“The way to a man’s heart is through his stomach.”
Clearly, who wrote this had never met Wolf Clan or Bear Clan people. Clearly, they haven’t met me (or many of my friends). The love of food is not a sex-thing; it’s a “good living” thing. I believe there’s spiritual value to loving food…
I’ve always loved to eat. I was also fortunate to grow up on some of the tastiest, healthiest home-made food. I ate very little transformed or packaged food. To me, holidays and celebrations are only complete with a home-cooked meal and great people with whom to share it.
Strangely, despite having two great cooks at home as prime teachers (my parents), I only ever took a passing interest in cooking. I never cared for the process or the work involved. It never felt like fun and it only looked like a messy business. I always felt like a sous-chef and never the creator.
Making Food Is a Mindful Practice
Preparing food can be a stressful, mad-dash with high-stakes pressure to entertain. Or it can be a slow, pleasant feast of the senses. It can also be a way to reconnect with your Self in the now. While I’m cutting veggies, I’m thinking of nothing else. When I’m choosing spices and making sauces, I get to be creative. When I throw in basil or coriander, I have a bite, to remind me that it tastes just as fresh as it smells. By ditching the deadlines, I give myself more space to be, to breathe, to pay attention to the process. I can be as focused or as relaxed as I choose to be, depending on my mood.
Making Food is Welcoming Nourishment
When I prepare less of my food, say during busy periods, I tend to be less selective with what I put into my body. Often, that means I’m not paying attention and giving my body what it needs most, whether it be in the form of food (or rest, or exercise). By carefully preparing food, we’re taking time to properly care for ourselves as though we were reaffirming: “I am a priority in my life. My well-being is important, so I take this time to honour my body.”
Science has already shown that when we prepare our meals, we’re more apt to digest them and absorb the nutrients. We’re also allowing our energy bodies to welcome higher forms of nourishment (positive emotional, spiritual, mental food).
My Fear of the Kitchen
One of my fears was that cooking would be time-consuming and complex. I shifted my thinking to:
Preparing and eating good food doesn’t have to be complicated…and I take the time I feel I am worth.
As I return to a flexible, work-at-home schedule, I’ve returned to cooking. Well, cooking and I are taking our relationship a day at a time – no grand gestures yet. You see, I’m not the main cook at home, Scott is, but that’s mainly because I’ve worked two or more jobs for the entirety of our relationship until now (and most of my adult life so far!). Scott does make some tasty dishes too!

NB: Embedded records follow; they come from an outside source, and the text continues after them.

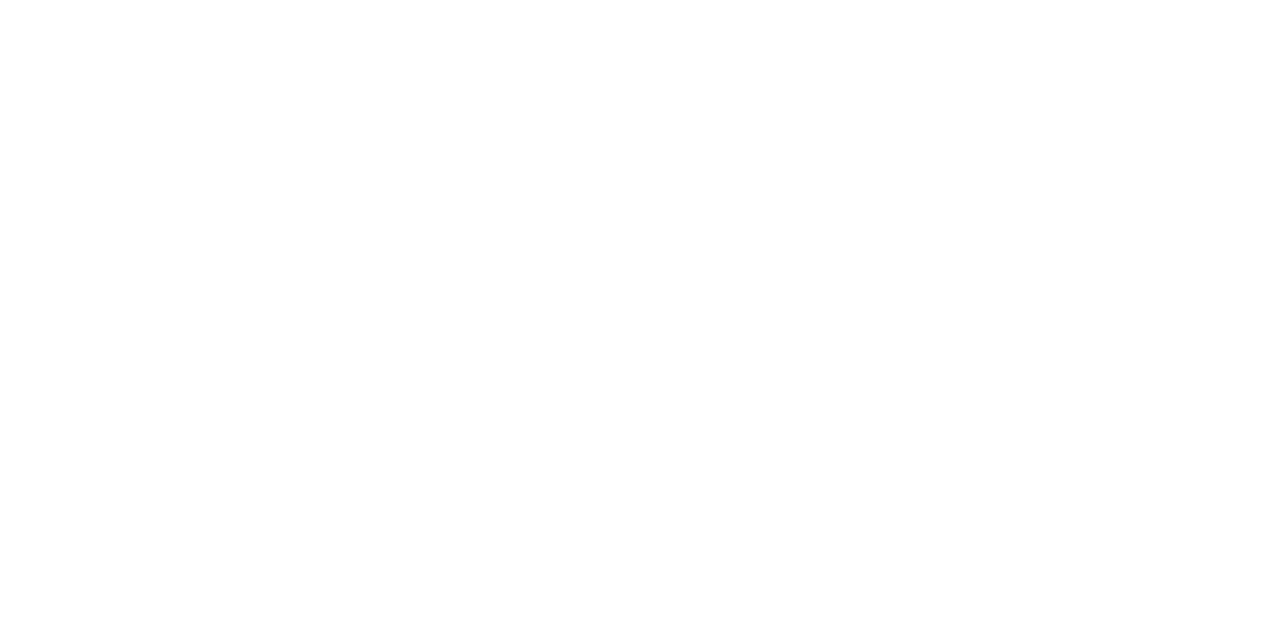
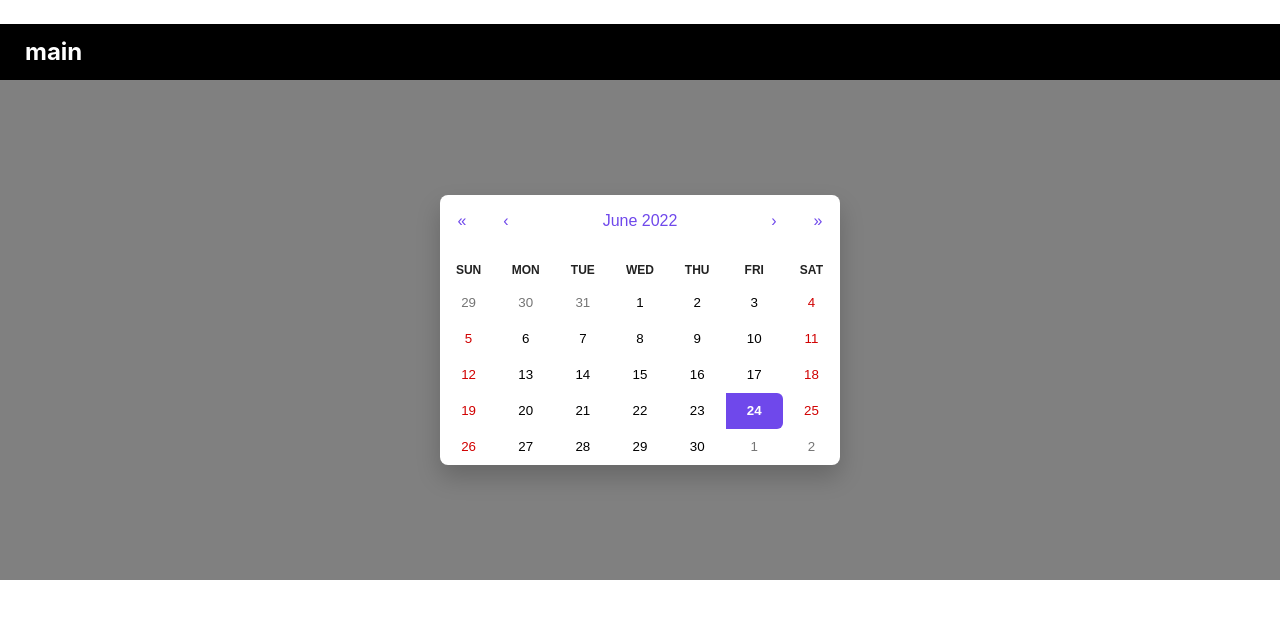
Before and after one commit to Last-SilverLight-End/Date-Magement-application, a React (Create React App) app: page /Calendar in a window 1280 px wide. Before the commit this address had no page. Shown: the top 618 px of the page. Built offline with nearby package versions, Linux system fonts and the light colour scheme.

Commit message:
Change calendar url ,  Move menu bar to common folder , Center the calendar

```diff
--- a/src/Calendar/Home.jsx
+++ b/src/Calendar/Home.jsx
@@ -2,22 +2,20 @@
 import Calendar from 'react-calendar';
 import '../css/Calendar.css';
 import "../css/main.css"
+import MenuBar from '../common/menuBar';
 
 function Home() {
 
     const [value, onChange] = useState(new Date());
 
     return(
-        <header>
-            <div className='Title'>
-                <div className='TitleText'>
-                    Main
-                </div>
-            </div>
-            <div>
+        <div>
+            <MenuBar>
+            </MenuBar>
+            <div className='Cal-body'>
                 <Calendar onChange={onChange} value={value} locale={"en-US"} />
             </div>
-        </header>
+        </div>
     );
 };
 
--- a/src/PageRoutes.jsx
+++ b/src/PageRoutes.jsx
@@ -11,7 +11,7 @@
         <Router>
             <Routes>
                 <Route path="/" element={<Login/>}/>
-                <Route path="/Main" element={<Home/>}/>
+                <Route path="/Calendar" element={<Home/>}/>
             </Routes>
         </Router>
     );
--- /dev/null
+++ b/src/common/menuBar.jsx
@@ -0,0 +1,14 @@
+function menuBar() {
+
+    return(
+        <div className='Title'>
+            <div className='TitleText'>
+                <p>
+                    main
+                </p>
+            </div>
+        </div>
+    );
+};
+
+export default menuBar;
--- a/src/css/main.css
+++ b/src/css/main.css
@@ -10,6 +10,10 @@
 .TitleText {
     margin-left: 25px;
 }
-.MC{
-    text-align: center;
+.Cal-body{
+    background-color: gray;
+    display: flex;
+    justify-content: center;
+    align-items: center;
+    min-height: 500px;
 }
```
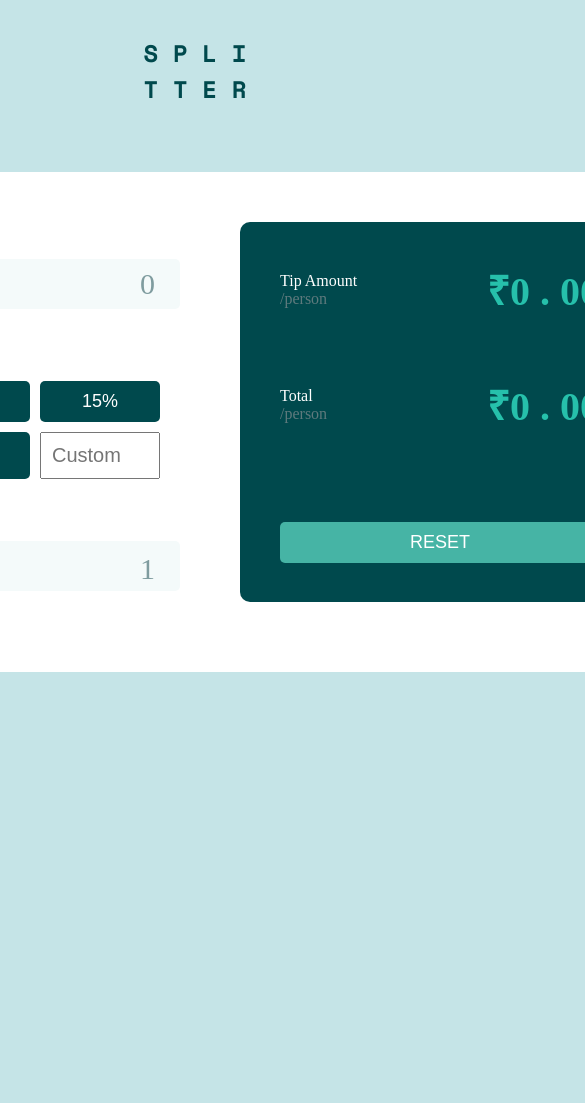
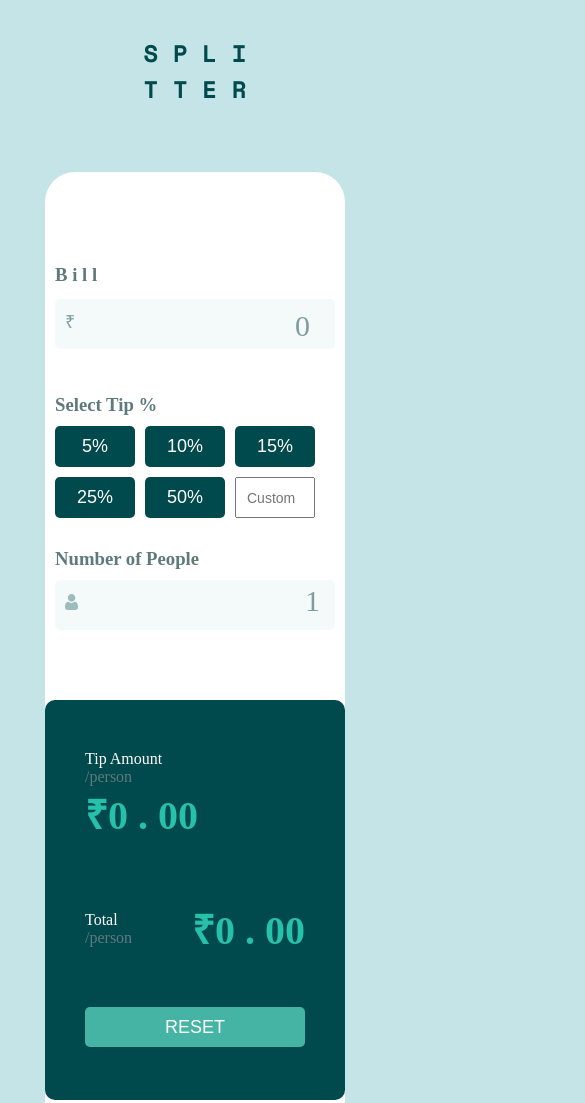
Before and after one commit to perfectsanjay/Tip-splitter, a plain HTML site: page index.html in a window 390 px wide. Shown: the top 1103 px of the page, 585 px wide, since content can reach past the window. Before the commit the page ends 844 px from the top, so only its background shows below. Drawn offline with nearby package versions, Linux system fonts and the light colour scheme.

Commit message:
make the app responsive for screens

```diff
--- a/style.css
+++ b/style.css
@@ -215,3 +215,102 @@ button{
     margin-top: 5px;
     display: none;
 }
+
+
+@media  screen and  (max-width: 768px) {
+    .tip-container{
+        display: flex;
+        flex-direction: column;
+        justify-content: center;
+        align-items: center;
+        width: 500px;
+        height: 100%;
+    }
+
+
+}
+@media screen and (max-width: 425px) {
+    .tip-container{
+        display: flex;
+        flex-direction: column;
+        justify-content: center;
+        align-items: center;
+        width: 300px;
+        height: 1000px;
+    }
+    .bill-text{
+        position: absolute;
+        /* left: 20px; */
+        top: -30px
+    }
+    .input-bill{
+        position: absolute;
+        /* left: 60px; */
+        width: 280px;
+    }
+    .dollar-img{
+        position: absolute;
+        top: 15px;
+        /* left: 80px; */
+    }
+    .zero{
+        position: absolute;
+        top: 15px;
+        left: 240px;
+    }
+   .split-per{
+    margin-top: 100px;
+    /* margin-left: 60px; */
+
+   }
+   .button{
+    display: grid;
+    grid-template-rows: auto auto auto;
+    justify-content: center;
+    align-items: center;
+    width: 80px;
+
+   }
+
+   .custom-input{
+    width: 80px;
+    font-size: 14px;
+   }
+
+   /* .no-people-text{
+    margin-left: 60px;
+   } */
+   .no-people{
+    width: 280px;
+   }
+   .person-logo{
+    position: absolute;
+    top: 300px;
+   }
+   .input-zero{
+    position: absolute;
+    left: 250px;
+    top: 290px;
+   }
+   .tip-container-cal{
+    width: 300px;
+    margin-top: 10px;
+    height: 400px;
+   }
+   .amount-con{
+    display: flex;
+    flex-direction: column;
+
+   }
+   .reset-con{
+    height: 20px;
+   }
+   .reset-button{
+    height: 40px;
+    margin-top: 2px;
+   }
+   /* .reset-button{
+    margin-top: 10px;
+   } */
+
+}
```
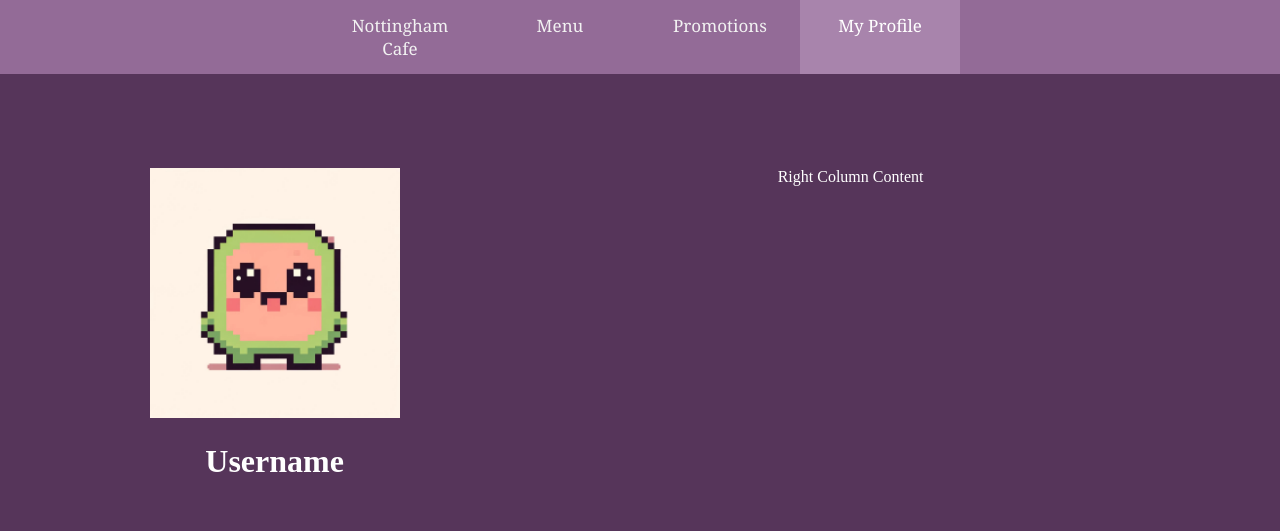
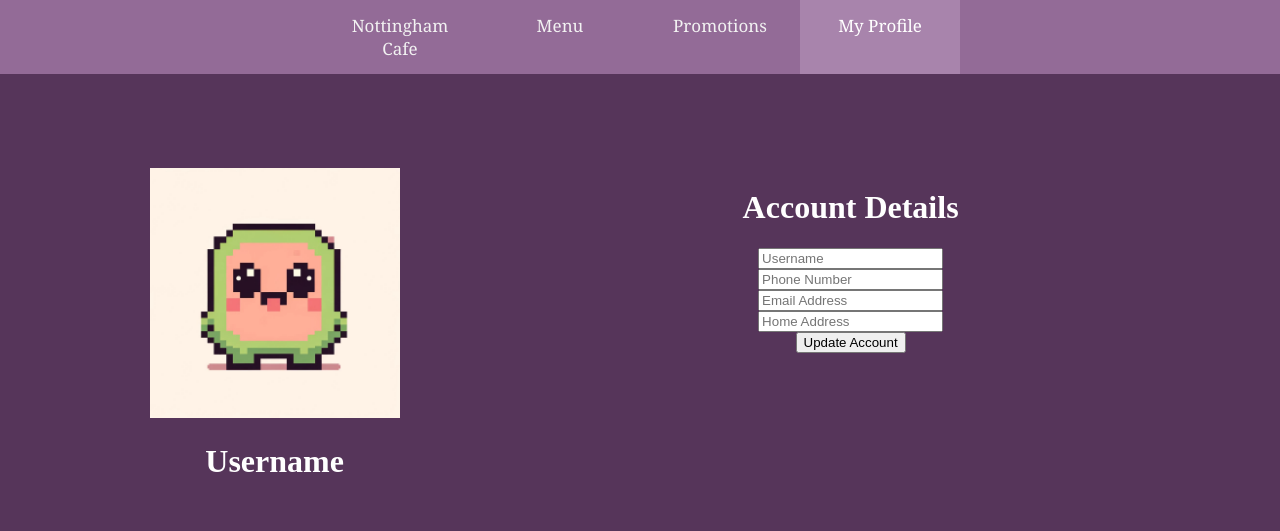
Before and after one commit to Absimpthe/newDatabase, a PHP site: page /profile.html in a window 1280 px wide. Shown: the top 531 px of the page. Run offline with PHP 8.4, Linux system fonts and the light colour scheme.

Commit message:
Updated user to stay logged in during the session, added form in the profile section

```diff
--- a/login.php
+++ b/login.php
@@ -17,6 +17,7 @@
     if ($stmt_result->num_rows > 0) {
         $data = $stmt_result->fetch_assoc();
         if ($data['CustPassword'] === $password) {
+            $_SESSION['username'] = $username; // store their username as a session variable
             echo json_encode(['status' => 'success']);
             exit();
             // fetch user data
--- a/profile.html
+++ b/profile.html
@@ -25,12 +25,36 @@
 
     </div>
     <div class="right-column">
-      Right Column Content
+      <h1>Account Details</h1>
+      <form>
+        <div class="form-input">
+          <input type="text" name="username" id="username" placeholder="Username" required>
+        </div>
+
+        <div class="form-input">
+          <input type="number" name="phone-no" id="phone-no" placeholder="Phone Number" required>
+        </div>
+
+        <div class="form-input">
+          <input type="email" name="email" id="email" placeholder="Email Address" required>
+        </div>
+
+        <div class="form-input">
+          <input type="text" name="address" id="address" placeholder="Home Address" required>
+        </div>
+
+        <input class="submit-btn" type="submit" value="Update Account">
+
+        <div class="login-error" id="login-error"></div>
+      </form>
 
     </div>
   </div>
 
+  <script>
+    // script to fetch the account details from account_details.php and display them in their respective input boxes
 
+</script>
 </body>
 
 
--- a/signup.php
+++ b/signup.php
@@ -42,6 +42,7 @@
 
         // Execute the statement
         if ($stmt->execute()) {
+            $_SESSION['username'] = $username; // store their username as a session variable
             echo json_encode(['status' => 'success']);
         } else {
             echo json_encode(['status' => 'error', 'message' => "Error: " . $stmt->error]);
```
Also changed, not shown: account_details.php (added, +23 -0 lines), index.html (deleted, +0 -76 lines), index.php (added, +80 -0 lines), logout.php (added, +14 -0 lines).
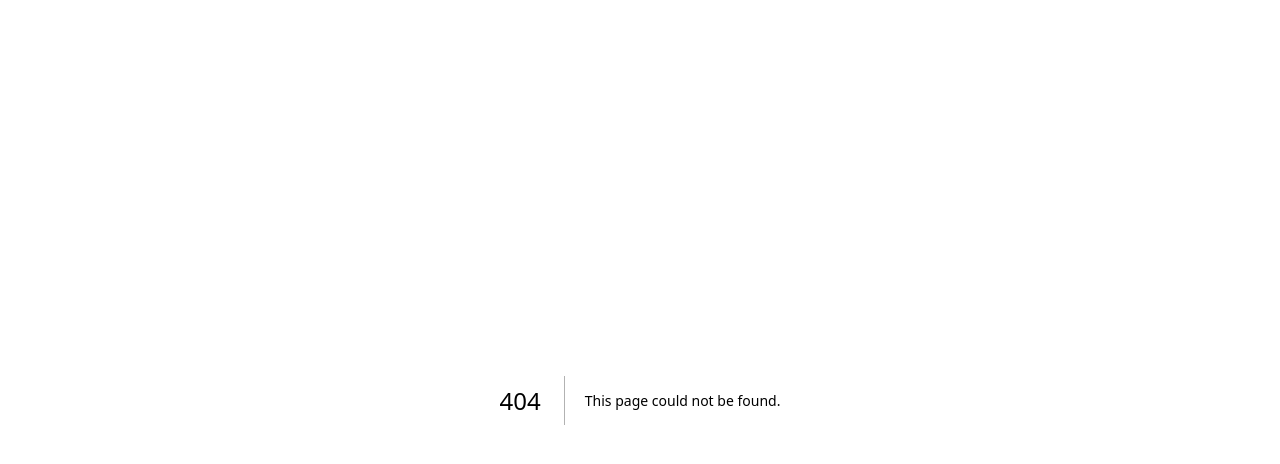
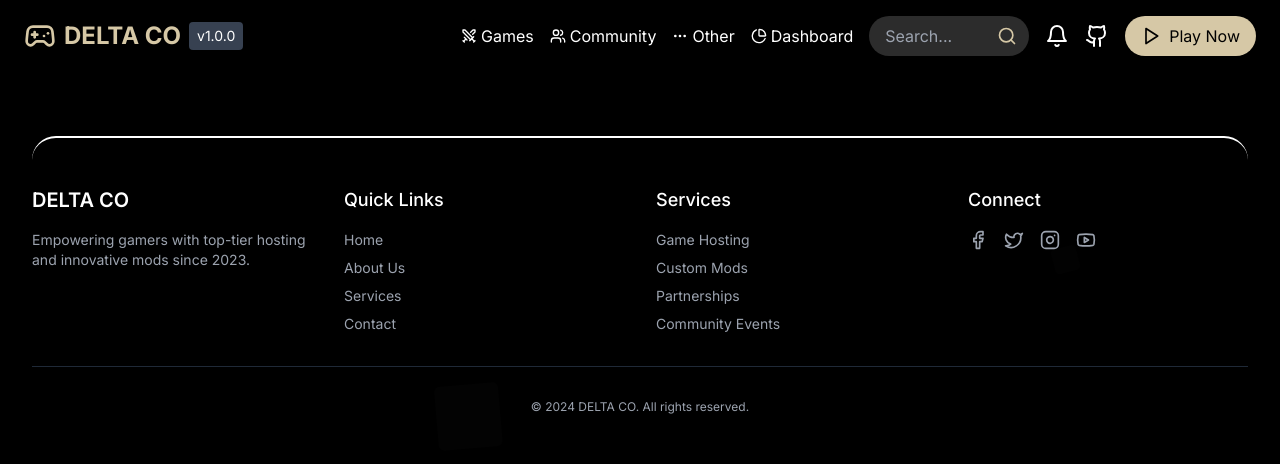
Before and after one commit to DeltaCoGaming/WEB, a Next.js app: page /delta/partners in a window 1280 px wide. Before the commit this address had no page. Shown: the top 464 px of the page. Built offline with nearby package versions, Linux system fonts and the light colour scheme.

Commit message:
added: peeps page for partners

```diff
--- /dev/null
+++ b/app/components/Partners/Peeps.tsx
@@ -0,0 +1,3 @@
+// app/components/Partners/Peeps.tsx
+
+'use client';
--- /dev/null
+++ b/app/delta/partners/page.tsx
@@ -0,0 +1,16 @@
+// app/page.tsx
+
+import Navbar from "../../components/Navbar";
+import Background from "../../components/Background";
+
+import Footer from "../../components/Footer";
+
+export default function Home() {
+  return (
+    <Background>
+      <Navbar />
+
+      <Footer />
+    </Background>
+  );
+}
```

I think I’ve struggled because as a less-experienced cook, meal-preparation takes more time. It’s one of those learning curves I was not ready to tackle. Until now.
So what am I making lately?
I make what I want to eat; I don’t force myself into anything I don’t like to do. I decided on making a few meals from scratch per week, occasionally juicing, and brewing some homemade kombucha. I also throw some crock-pot food together, like stews and soups. It’s not fine dining, but it’s important to start with things you enjoy and that have fewer steps to give you big wins right away.
I like wins. And tasty home-cooked meals. For the love of food, and your body-mind health, get friendly with cooking.
Have you been afraid of your kitchen? Is there food you dread making but decided to tackle or learn? Is there a dish you’re proud of? Share your story!